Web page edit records
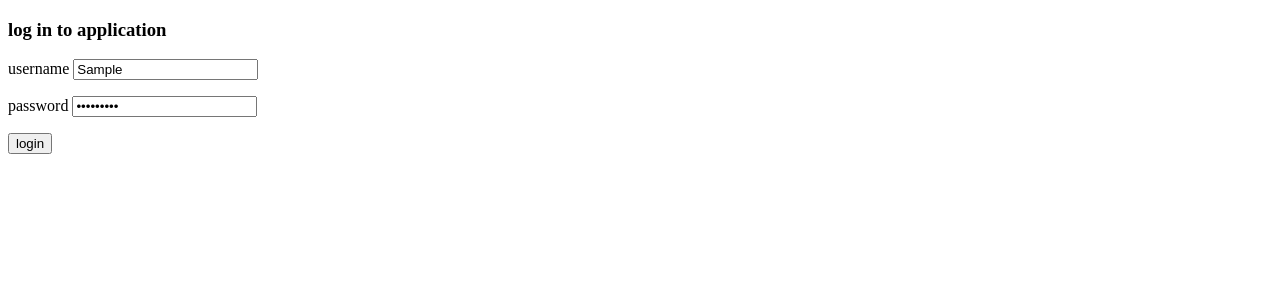
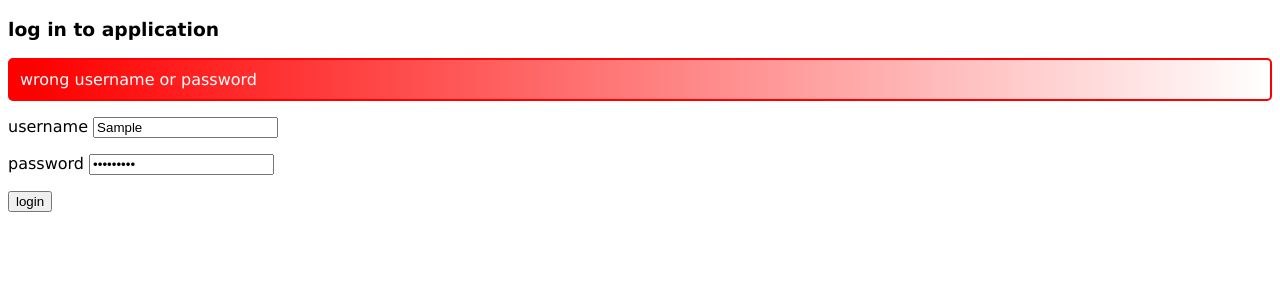
Before and after one commit to tip14/FullStackOpen, a React (Create React App) app in the folder part5/bloglist-frontend/: page / in a window 1280 px wide. Both pictures are taken after typing "Sample", "Sample123" into the empty fields and a click on the input "login". Shown: the top 300 px of the page. Built offline with nearby package versions, Linux system fonts and the light colour scheme; no server answers; the HTML template or start-up script is replaced by a standard one.

Commit message:
bloglist frontend, step4

```diff
--- a/part5/bloglist-frontend/src/App.js
+++ b/part5/bloglist-frontend/src/App.js
@@ -1,16 +1,19 @@
-import React, {useEffect, useState} from 'react'
+import React, { useEffect, useState } from 'react'
 import blogService from './services/blogs'
 import LoginForm from "./components/LoginForm";
 import loginService from "./services/login";
 import BlogList from "./components/BlogList";
 import UserInfo from "./components/UserInfo";
 import CreateBlog from "./components/CreateBlog";
+import Notification from "./components/Notification";
+
 
 const App = () => {
     const [blogs, setBlogs] = useState([])
     const [username, setUsername] = useState('')
     const [password, setPassword] = useState('')
     const [user, setUser] = useState(null)
+    const [notification, setNotification] = useState({})
 
     useEffect(() => {
         blogService.getAll().then(blogs =>
@@ -34,12 +37,20 @@ const App = () => {
 
     const onSubmitLoginForm = async (event) => {
         event.preventDefault()
-        const user = await loginService.login({username, password});
-        if (user) {
-            window.localStorage.setItem('userData', JSON.stringify(user))
-            setUser(user)
-            setUsername('')
-            setPassword('')
+
+        try {
+            const user = await loginService.login({ username, password });
+            if (user) {
+                window.localStorage.setItem('userData', JSON.stringify(user))
+                setUser(user)
+                setUsername('')
+                setPassword('')
+            }
+        } catch (error) {
+            setDisposableNotification({
+                success: false,
+                message: 'wrong username or password'
+            })
         }
     }
 
@@ -47,6 +58,11 @@ const App = () => {
         event.preventDefault()
         window.localStorage.removeItem('userData')
         setUser(null)
+    }
+
+    const setDisposableNotification = (notification) => {
+        setNotification(notification)
+        setTimeout(() => setNotification({}), 5000)
     }
 
 
@@ -67,9 +83,14 @@ const App = () => {
         onUrlChange: (e) => setUrl(e.target.value),
         saveBlog: async (e) => {
             e.preventDefault()
-            const createdBlog = await blogService.createBlog({title, url, author}, user.token)
+            const createdBlog = await blogService.createBlog({ title, url, author }, user.token)
             const updatedBlogs = blogs.concat(createdBlog)
             setBlogs(updatedBlogs);
+
+            setDisposableNotification({
+                message: `a new blog ${createdBlog.title} by ${createdBlog.author} added`,
+                success: true
+            })
 
             setTitle('')
             setAuthor('')
@@ -77,22 +98,36 @@ const App = () => {
         }
     }
 
+
+
     /*
     Blog form end
      */
+
+
+
+
+
 
     if (user) {
         return (
             <>
                 <h2>blogs</h2>
-                <UserInfo user={user} logout={onLogout}/>
+                <Notification data={notification} />
+                <UserInfo user={user} logout={onLogout} />
                 <CreateBlog blogFormDataHolder={blogFormDataHolder} />
                 <BlogList blogs={blogs} />
             </>
         )
     } else {
-        return <LoginForm username={username} password={password} onSubmitLoginForm={onSubmitLoginForm}
-                   onPasswordChange={onPasswordChange} onUsernameChange={onUsernameChange}/>
+        return (
+            <>
+                <h3>log in to application</h3>
+                <Notification data={notification} />
+                <LoginForm username={username} password={password} onSubmitLoginForm={onSubmitLoginForm}
+                    onPasswordChange={onPasswordChange} onUsernameChange={onUsernameChange} />
+            </>
+        )
     }
 
 }
--- a/part5/bloglist-frontend/src/components/LoginForm.js
+++ b/part5/bloglist-frontend/src/components/LoginForm.js
@@ -1,13 +1,11 @@
-const LoginForm = ({onSubmitLoginForm, username, password, onUsernameChange, onPasswordChange}) => {
+const LoginForm = ({ onSubmitLoginForm, username, password, onUsernameChange, onPasswordChange }) => {
     return (
-        <>
-            <h3>log in to application</h3>
-            <form>
-                <p>username <input type="text" value={username} onChange={onUsernameChange}/></p>
-                <p>password <input type="password" value={password} onChange={onPasswordChange}/></p>
-                <input type="submit" onClick={onSubmitLoginForm} value="login"/>
-            </form>
-        </>
+
+        <form>
+            <p>username <input type="text" value={username} onChange={onUsernameChange} /></p>
+            <p>password <input type="password" value={password} onChange={onPasswordChange} /></p>
+            <input type="submit" onClick={onSubmitLoginForm} value="login" />
+        </form>
     )
 }
 
--- a/part5/bloglist-frontend/src/components/Notification.js
+++ b/part5/bloglist-frontend/src/components/Notification.js
@@ -0,0 +1,11 @@
+import '../index.css'
+
+const Notification = ({data}) => {
+    if(!data.message) return null
+
+    const notificationClass = data.success ? 'success-notification' : 'error-notification'
+
+    return <p className={notificationClass}>{data.message}</p>
+}
+
+export default Notification
--- a/part5/bloglist-frontend/src/index.css
+++ b/part5/bloglist-frontend/src/index.css
@@ -1,7 +1,33 @@
 .error-notification {
-    border: 1px solid red;
+    border: 2px solid red;
+    background: linear-gradient(90deg, rgba(255,0,0,1) 2%, rgba(255,255,255,0.4172494172494172) 100%);;
+    border-radius: 5px;
+    padding: 10px;
+    color: white
 }
 
 .success-notification {
- border: 1px solid red;
+    border: 2px solid #71d615;
+    background: linear-gradient(90deg, rgba(255,0,0,1) 2%, rgba(255,255,255,0.4172494172494172) 100%);;
+    background: linear-gradient(90deg, rgba(113,214,21,1) 0%, rgba(255,255,255,1) 100%);
+
+    border-radius: 5px;
+    padding: 10px;
+    color: white
 }
+
+button {
+    padding: 5px;
+    font-weight: 900;
+    background-color: lightskyblue;
+    border: 1px solid black;
+    border-radius: 5px;
+}
+
+button:hover {
+    cursor: pointer;
+}
+
+div {
+    font-family: Verdana, Geneva, Tahoma, sans-serif;
+}
```
Also changed, not shown: 1 other file (tests, documents, lock files or other folders).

What this task involves: Once the pictures are removed, write out all of the entries above exactly.

Answer area:
Before and after one commit to tip14/FullStackOpen, a React (Create React App) app in the folder part5/bloglist-frontend/: page / in a window 1280 px wide. Both pictures are taken after typing "Sample", "Sample123" into the empty fields and a click on the input "login". Shown: the top 300 px of the page. Built offline with nearby package versions, Linux system fonts and the light colour scheme; no server answers; the HTML template or start-up script is replaced by a standard one.

Commit message:
bloglist frontend, step4

```diff
--- a/part5/bloglist-frontend/src/App.js
+++ b/part5/bloglist-frontend/src/App.js
@@ -1,16 +1,19 @@
-import React, {useEffect, useState} from 'react'
+import React, { useEffect, useState } from 'react'
 import blogService from './services/blogs'
 import LoginForm from "./components/LoginForm";
 import loginService from "./services/login";
 import BlogList from "./components/BlogList";
 import UserInfo from "./components/UserInfo";
 import CreateBlog from "./components/CreateBlog";
+import Notification from "./components/Notification";
+
 
 const App = () => {
     const [blogs, setBlogs] = useState([])
     const [username, setUsername] = useState('')
     const [password, setPassword] = useState('')
     const [user, setUser] = useState(null)
+    const [notification, setNotification] = useState({})
 
     useEffect(() => {
         blogService.getAll().then(blogs =>
@@ -34,12 +37,20 @@ const App = () => {
 
     const onSubmitLoginForm = async (event) => {
         event.preventDefault()
-        const user = await loginService.login({username, password});
-        if (user) {
-            window.localStorage.setItem('userData', JSON.stringify(user))
-            setUser(user)
-            setUsername('')
-            setPassword('')
+
+        try {
+            const user = await loginService.login({ username, password });
+            if (user) {
+                window.localStorage.setItem('userData', JSON.stringify(user))
+                setUser(user)
+                setUsername('')
+                setPassword('')
+            }
+        } catch (error) {
+            setDisposableNotification({
+                success: false,
+                message: 'wrong username or password'
+            })
         }
     }
 
@@ -47,6 +58,11 @@ const App = () => {
         event.preventDefault()
         window.localStorage.removeItem('userData')
         setUser(null)
+    }
+
+    const setDisposableNotification = (notification) => {
+        setNotification(notification)
+        setTimeout(() => setNotification({}), 5000)
     }
 
 
@@ -67,9 +83,14 @@ const App = () => {
         onUrlChange: (e) => setUrl(e.target.value),
         saveBlog: async (e) => {
             e.preventDefault()
-            const createdBlog = await blogService.createBlog({title, url, author}, user.token)
+            const createdBlog = await blogService.createBlog({ title, url, author }, user.token)
             const updatedBlogs = blogs.concat(createdBlog)
             setBlogs(updatedBlogs);
+
+            setDisposableNotification({
+                message: `a new blog ${createdBlog.title} by ${createdBlog.author} added`,
+                success: true
+            })
 
             setTitle('')
             setAuthor('')
@@ -77,22 +98,36 @@ const App = () => {
         }
     }
 
+
+
     /*
     Blog form end
      */
+
+
+
+
+
 
     if (user) {
         return (
             <>
                 <h2>blogs</h2>
-                <UserInfo user={user} logout={onLogout}/>
+                <Notification data={notification} />
+                <UserInfo user={user} logout={onLogout} />
                 <CreateBlog blogFormDataHolder={blogFormDataHolder} />
                 <BlogList blogs={blogs} />
             </>
         )
     } else {
-        return <LoginForm username={username} password={password} onSubmitLoginForm={onSubmitLoginForm}
-                   onPasswordChange={onPasswordChange} onUsernameChange={onUsernameChange}/>
+        return (
+            <>
+                <h3>log in to application</h3>
+                <Notification data={notification} />
+                <LoginForm username={username} password={password} onSubmitLoginForm={onSubmitLoginForm}
+                    onPasswordChange={onPasswordChange} onUsernameChange={onUsernameChange} />
+            </>
+        )
     }
 
 }
--- a/part5/bloglist-frontend/src/components/LoginForm.js
+++ b/part5/bloglist-frontend/src/components/LoginForm.js
@@ -1,13 +1,11 @@
-const LoginForm = ({onSubmitLoginForm, username, password, onUsernameChange, onPasswordChange}) => {
+const LoginForm = ({ onSubmitLoginForm, username, password, onUsernameChange, onPasswordChange }) => {
     return (
-        <>
-            <h3>log in to application</h3>
-            <form>
-                <p>username <input type="text" value={username} onChange={onUsernameChange}/></p>
-                <p>password <input type="password" value={password} onChange={onPasswordChange}/></p>
-                <input type="submit" onClick={onSubmitLoginForm} value="login"/>
-            </form>
-        </>
+
+        <form>
+            <p>username <input type="text" value={username} onChange={onUsernameChange} /></p>
+            <p>password <input type="password" value={password} onChange={onPasswordChange} /></p>
+            <input type="submit" onClick={onSubmitLoginForm} value="login" />
+        </form>
     )
 }
 
--- a/part5/bloglist-frontend/src/components/Notification.js
+++ b/part5/bloglist-frontend/src/components/Notification.js
@@ -0,0 +1,11 @@
+import '../index.css'
+
+const Notification = ({data}) => {
+    if(!data.message) return null
+
+    const notificationClass = data.success ? 'success-notification' : 'error-notification'
+
+    return <p className={notificationClass}>{data.message}</p>
+}
+
+export default Notification
--- a/part5/bloglist-frontend/src/index.css
+++ b/part5/bloglist-frontend/src/index.css
@@ -1,7 +1,33 @@
 .error-notification {
-    border: 1px solid red;
+    border: 2px solid red;
+    background: linear-gradient(90deg, rgba(255,0,0,1) 2%, rgba(255,255,255,0.4172494172494172) 100%);;
+    border-radius: 5px;
+    padding: 10px;
+    color: white
 }
 
 .success-notification {
- border: 1px solid red;
+    border: 2px solid #71d615;
+    background: linear-gradient(90deg, rgba(255,0,0,1) 2%, rgba(255,255,255,0.4172494172494172) 100%);;
+    background: linear-gradient(90deg, rgba(113,214,21,1) 0%, rgba(255,255,255,1) 100%);
+
+    border-radius: 5px;
+    padding: 10px;
+    color: white
 }
+
+button {
+    padding: 5px;
+    font-weight: 900;
+    background-color: lightskyblue;
+    border: 1px solid black;
+    border-radius: 5px;
+}
+
+button:hover {
+    cursor: pointer;
+}
+
+div {
+    font-family: Verdana, Geneva, Tahoma, sans-serif;
+}
```
Also changed, not shown: 1 other file (tests, documents, lock files or other folders).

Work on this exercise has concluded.